◆ About this task
Filter the records below and copy every line containing the word "hmtl".

◆ Record extracts
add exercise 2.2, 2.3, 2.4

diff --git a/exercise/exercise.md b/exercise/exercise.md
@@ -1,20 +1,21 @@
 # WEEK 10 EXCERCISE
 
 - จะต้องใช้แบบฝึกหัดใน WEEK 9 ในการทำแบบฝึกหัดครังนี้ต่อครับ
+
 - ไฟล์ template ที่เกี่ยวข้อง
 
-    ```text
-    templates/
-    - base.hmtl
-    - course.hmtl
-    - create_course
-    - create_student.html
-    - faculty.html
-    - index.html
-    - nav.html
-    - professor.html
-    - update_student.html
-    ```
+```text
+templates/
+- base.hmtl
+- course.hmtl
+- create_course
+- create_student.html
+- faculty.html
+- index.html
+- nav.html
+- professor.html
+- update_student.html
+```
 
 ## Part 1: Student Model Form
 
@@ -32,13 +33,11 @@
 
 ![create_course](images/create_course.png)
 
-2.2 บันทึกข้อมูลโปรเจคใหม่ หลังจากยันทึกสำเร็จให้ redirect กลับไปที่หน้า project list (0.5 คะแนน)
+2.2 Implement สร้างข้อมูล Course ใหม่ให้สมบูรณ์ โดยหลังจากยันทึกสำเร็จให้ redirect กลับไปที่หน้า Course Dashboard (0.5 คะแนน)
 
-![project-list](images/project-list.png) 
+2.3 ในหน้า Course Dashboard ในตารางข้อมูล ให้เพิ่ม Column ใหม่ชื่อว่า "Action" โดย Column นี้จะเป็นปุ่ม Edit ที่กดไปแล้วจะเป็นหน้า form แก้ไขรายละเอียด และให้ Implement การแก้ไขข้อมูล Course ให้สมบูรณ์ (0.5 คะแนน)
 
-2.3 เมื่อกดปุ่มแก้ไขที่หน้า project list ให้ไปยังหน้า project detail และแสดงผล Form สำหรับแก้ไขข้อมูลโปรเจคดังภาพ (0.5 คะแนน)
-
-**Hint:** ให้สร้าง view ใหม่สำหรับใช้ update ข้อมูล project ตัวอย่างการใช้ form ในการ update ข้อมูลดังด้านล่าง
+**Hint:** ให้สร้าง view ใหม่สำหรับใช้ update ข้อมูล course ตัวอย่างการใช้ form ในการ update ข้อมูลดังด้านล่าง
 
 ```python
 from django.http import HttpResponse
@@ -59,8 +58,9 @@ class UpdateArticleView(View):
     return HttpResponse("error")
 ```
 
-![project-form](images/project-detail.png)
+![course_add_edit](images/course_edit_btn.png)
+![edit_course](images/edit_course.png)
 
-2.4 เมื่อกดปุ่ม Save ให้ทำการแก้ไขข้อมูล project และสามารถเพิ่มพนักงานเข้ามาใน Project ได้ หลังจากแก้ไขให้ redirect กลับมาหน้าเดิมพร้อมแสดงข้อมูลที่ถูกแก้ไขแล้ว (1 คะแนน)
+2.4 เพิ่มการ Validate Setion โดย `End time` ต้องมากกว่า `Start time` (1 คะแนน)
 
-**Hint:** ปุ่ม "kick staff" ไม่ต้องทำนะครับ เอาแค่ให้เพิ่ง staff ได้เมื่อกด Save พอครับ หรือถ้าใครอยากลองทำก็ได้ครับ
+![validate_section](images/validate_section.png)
==
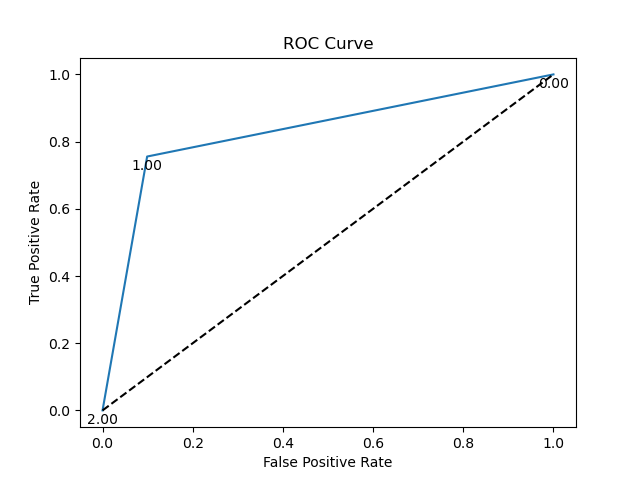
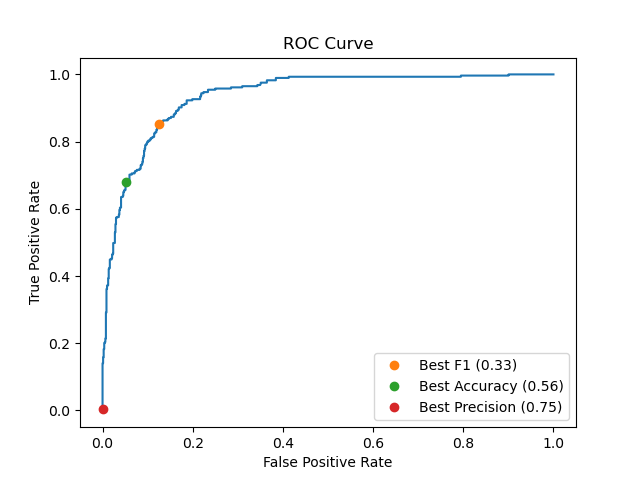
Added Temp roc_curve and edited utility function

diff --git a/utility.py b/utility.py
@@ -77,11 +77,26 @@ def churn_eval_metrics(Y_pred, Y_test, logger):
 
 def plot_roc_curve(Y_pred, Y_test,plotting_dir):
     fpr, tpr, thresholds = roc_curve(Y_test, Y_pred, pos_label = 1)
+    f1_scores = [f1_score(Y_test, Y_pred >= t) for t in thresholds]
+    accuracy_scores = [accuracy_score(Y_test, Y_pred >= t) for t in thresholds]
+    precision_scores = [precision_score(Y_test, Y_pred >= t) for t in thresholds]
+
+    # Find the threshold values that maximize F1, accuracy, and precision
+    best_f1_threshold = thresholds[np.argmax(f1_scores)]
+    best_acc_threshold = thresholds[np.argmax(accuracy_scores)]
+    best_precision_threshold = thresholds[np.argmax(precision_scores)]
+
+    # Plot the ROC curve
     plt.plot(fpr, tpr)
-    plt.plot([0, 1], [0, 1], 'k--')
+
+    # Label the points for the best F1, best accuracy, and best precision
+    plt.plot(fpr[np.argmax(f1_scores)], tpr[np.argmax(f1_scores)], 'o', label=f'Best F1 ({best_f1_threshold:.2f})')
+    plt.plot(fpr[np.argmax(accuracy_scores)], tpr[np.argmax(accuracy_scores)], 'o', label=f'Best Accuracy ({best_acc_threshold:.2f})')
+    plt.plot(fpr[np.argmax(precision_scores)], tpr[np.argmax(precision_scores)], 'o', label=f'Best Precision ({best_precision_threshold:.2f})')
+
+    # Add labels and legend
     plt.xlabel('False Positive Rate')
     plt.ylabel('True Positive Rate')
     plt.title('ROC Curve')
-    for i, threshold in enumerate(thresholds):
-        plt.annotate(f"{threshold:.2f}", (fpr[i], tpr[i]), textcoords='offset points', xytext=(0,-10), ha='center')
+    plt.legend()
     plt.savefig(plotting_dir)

◆ Completed task
-    - base.hmtl
-    - course.hmtl
+- base.hmtl
+- course.hmtl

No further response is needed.